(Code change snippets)
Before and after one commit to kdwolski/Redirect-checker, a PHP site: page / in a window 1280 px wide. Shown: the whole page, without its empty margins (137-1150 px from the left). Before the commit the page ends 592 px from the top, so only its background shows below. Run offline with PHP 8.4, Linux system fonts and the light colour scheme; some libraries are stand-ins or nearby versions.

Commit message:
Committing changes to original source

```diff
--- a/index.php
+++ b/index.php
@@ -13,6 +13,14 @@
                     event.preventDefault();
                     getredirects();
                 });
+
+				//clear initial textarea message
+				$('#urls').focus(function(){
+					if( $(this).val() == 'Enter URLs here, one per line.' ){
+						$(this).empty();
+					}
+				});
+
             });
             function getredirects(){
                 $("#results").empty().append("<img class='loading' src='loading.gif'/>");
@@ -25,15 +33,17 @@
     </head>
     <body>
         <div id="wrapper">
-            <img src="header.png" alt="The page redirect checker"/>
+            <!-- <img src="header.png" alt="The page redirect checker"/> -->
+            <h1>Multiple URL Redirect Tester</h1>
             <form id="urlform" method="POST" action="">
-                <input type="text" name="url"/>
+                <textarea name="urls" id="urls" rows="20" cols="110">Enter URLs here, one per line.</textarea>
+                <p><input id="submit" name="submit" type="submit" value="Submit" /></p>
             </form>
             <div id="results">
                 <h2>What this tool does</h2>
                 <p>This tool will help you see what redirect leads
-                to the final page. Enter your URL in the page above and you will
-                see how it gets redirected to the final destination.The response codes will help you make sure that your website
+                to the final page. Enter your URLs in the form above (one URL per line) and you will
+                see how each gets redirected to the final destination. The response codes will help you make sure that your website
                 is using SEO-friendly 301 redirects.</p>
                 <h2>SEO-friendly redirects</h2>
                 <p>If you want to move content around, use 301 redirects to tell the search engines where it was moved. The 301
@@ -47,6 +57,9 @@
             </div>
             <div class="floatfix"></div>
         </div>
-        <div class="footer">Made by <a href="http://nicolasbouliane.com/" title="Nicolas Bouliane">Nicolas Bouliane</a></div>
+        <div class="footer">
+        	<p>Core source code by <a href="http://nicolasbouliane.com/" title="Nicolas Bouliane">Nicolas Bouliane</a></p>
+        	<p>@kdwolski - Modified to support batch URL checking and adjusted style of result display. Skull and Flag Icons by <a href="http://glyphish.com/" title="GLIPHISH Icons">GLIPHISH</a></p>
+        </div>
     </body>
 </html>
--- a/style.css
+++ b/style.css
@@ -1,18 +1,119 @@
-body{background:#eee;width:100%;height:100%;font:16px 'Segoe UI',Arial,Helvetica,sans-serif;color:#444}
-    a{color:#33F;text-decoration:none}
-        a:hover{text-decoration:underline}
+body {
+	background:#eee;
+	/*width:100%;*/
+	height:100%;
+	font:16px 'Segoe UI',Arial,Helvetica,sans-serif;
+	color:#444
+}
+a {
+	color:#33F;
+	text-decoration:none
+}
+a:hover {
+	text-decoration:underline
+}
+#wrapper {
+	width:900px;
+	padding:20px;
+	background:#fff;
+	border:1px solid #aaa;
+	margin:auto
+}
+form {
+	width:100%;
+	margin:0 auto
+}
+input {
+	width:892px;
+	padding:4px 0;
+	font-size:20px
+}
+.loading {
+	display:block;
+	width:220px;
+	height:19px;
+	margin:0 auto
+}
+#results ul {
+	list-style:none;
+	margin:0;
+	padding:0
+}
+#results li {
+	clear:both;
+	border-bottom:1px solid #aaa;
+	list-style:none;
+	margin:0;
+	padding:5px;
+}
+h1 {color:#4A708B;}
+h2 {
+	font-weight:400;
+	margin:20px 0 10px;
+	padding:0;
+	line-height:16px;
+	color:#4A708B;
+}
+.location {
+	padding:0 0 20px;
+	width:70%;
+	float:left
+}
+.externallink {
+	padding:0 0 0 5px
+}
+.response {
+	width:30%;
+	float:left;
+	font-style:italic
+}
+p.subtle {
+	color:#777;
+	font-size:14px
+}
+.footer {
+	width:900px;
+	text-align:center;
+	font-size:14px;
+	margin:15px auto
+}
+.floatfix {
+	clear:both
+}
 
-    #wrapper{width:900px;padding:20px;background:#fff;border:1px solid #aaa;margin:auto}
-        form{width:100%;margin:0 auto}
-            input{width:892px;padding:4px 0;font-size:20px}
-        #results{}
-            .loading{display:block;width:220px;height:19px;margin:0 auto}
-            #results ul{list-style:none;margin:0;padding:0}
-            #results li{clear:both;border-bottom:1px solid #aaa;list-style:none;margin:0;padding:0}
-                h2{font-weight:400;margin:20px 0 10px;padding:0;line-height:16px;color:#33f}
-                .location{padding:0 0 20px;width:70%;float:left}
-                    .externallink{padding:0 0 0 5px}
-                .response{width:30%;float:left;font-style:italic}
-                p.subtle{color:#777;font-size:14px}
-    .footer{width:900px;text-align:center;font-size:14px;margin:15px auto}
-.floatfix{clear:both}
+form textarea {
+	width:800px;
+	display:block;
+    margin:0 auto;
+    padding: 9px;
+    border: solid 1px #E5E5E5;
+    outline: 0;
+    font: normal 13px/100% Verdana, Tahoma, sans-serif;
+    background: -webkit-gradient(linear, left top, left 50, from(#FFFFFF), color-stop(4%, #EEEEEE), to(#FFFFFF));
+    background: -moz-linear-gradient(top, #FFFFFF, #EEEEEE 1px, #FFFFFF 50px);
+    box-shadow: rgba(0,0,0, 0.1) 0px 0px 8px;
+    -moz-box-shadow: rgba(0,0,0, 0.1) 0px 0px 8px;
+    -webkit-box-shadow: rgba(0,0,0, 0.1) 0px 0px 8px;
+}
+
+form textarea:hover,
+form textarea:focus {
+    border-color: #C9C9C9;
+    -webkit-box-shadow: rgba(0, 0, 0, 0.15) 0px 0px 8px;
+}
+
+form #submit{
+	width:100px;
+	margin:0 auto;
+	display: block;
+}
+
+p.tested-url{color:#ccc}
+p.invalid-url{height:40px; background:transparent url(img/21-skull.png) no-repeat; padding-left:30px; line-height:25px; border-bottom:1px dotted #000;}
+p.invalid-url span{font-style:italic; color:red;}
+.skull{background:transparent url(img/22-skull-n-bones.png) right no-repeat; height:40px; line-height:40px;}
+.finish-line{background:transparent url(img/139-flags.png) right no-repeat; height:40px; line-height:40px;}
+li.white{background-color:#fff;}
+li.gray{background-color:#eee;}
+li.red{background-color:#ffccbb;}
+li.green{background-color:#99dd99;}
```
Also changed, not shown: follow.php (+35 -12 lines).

§ PROBLEM: In the data above, find each line that has the word "style" and copy it out.

§ EXERCISE ANSWER:
+        	<p>@kdwolski - Modified to support batch URL checking and adjusted style of result display. Skull and Flag Icons by <a href="http://glyphish.com/" title="GLIPHISH Icons">GLIPHISH</a></p>
--- a/style.css
+++ b/style.css
+	list-style:none;
+	list-style:none;
+	font-style:italic
-            #results ul{list-style:none;margin:0;padding:0}
-            #results li{clear:both;border-bottom:1px solid #aaa;list-style:none;margin:0;padding:0}
-                .response{width:30%;float:left;font-style:italic}
+p.invalid-url span{font-style:italic; color:red;}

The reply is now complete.